With developers, an awesome product isn’t everything, or at least we found that out. More than a product you need a platform. But what is a platform? Learn tips and tricks about building a public API using the latest and greatest tools: OpenAPI, Python 3 and asyncio.
With developers, an awesome product isn’t everything, or at least we found that out. More than a product, you need a platform. But what is a platform? And how do you build one alongside all the other weird old code you might have inherited?
In a perfect world, Jeff Dean would ride in on a Unicorn with stone tablets inscribed with UML diagrams of an application architecture so perfect you’d weep with joy. In the real world however that tends not to happen, so the process is a bit more iterative. Sometimes you try things that don’t work or seem silly in retrospect.
Part of our platform journey has been building a public API with our favorite hand picked technologies: OpenAPI and Python 3, especially asyncio. Building a rock solid, fast, and scalable Python application was not all rainbows and unicorns along the way. Through this process, we learned quite a bit about describing REST APIs and how modern Python concurrency mechanisms behave in the real world.

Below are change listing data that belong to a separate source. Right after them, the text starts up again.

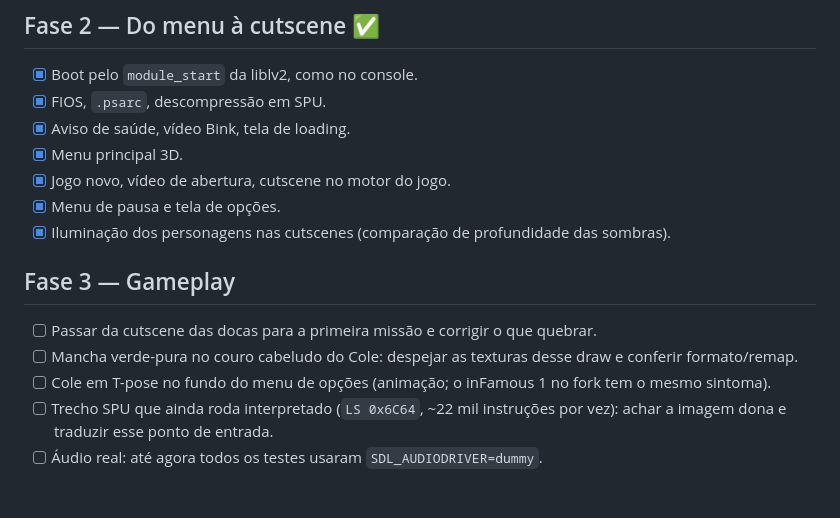
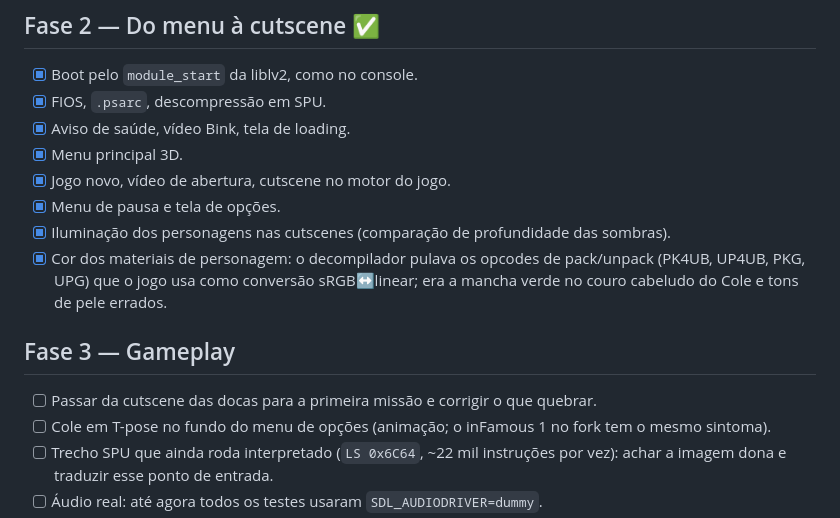
Before and after one commit to erikomis/infamous2-recomp, a Markdown page: ROADMAP.md, the part around the change. Rendered like a GitHub page; blank space fills up the shorter version.

```diff
--- a/ROADMAP.md
+++ b/ROADMAP.md
@@ -30,11 +30,11 @@ gameplay controlável.
 - [x] Jogo novo, vídeo de abertura, cutscene no motor do jogo.
 - [x] Menu de pausa e tela de opções.
 - [x] Iluminação dos personagens nas cutscenes (comparação de profundidade das sombras).
+- [x] Cor dos materiais de personagem: o decompilador pulava os opcodes de pack/unpack (PK4UB, UP4UB, PKG, UPG) que o jogo usa como conversão sRGB↔linear; era a mancha verde no couro cabeludo do Cole e tons de pele errados.
 
 ## Fase 3 — Gameplay
 
 - [ ] Passar da cutscene das docas para a primeira missão e corrigir o que quebrar.
-- [ ] Mancha verde-pura no couro cabeludo do Cole: despejar as texturas desse draw e conferir formato/remap.
 - [ ] Cole em T-pose no fundo do menu de opções (animação; o inFamous 1 no fork tem o mesmo sintoma).
 - [ ] Trecho SPU que ainda roda interpretado (`LS 0x6C64`, ~22 mil instruções por vez): achar a imagem dona e traduzir esse ponto de entrada.
 - [ ] Áudio real: até agora todos os testes usaram `SDL_AUDIODRIVER=dummy`.
```
Also changed, not shown: README.md (+2 -1 lines), infamous2-lle/README.md (+23 -3 lines).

We’ll share how we used OpenAPI to power our public API and improve the developer experience for both internal engineers and external consumers.
We started off with a mix of multiprocessing and asyncio, and have since migrated completely to asyncio. Also, we’ll share a few of the things we've learned in the process, which we hope will help you if you choose to use asyncio.
Nick DiRienzo is a software engineer at Optimizely. He enjoys writing code in Python, making developers’ lives better, and eating Mission burritos.
Vinay Tota is currently a member of the Application Platform team at Optimizely. A long time ago wanted to be a theoretical physicist but now has way more fun hacking code. More recently he's worked on building high throughput low latency systems for ad serving using Python.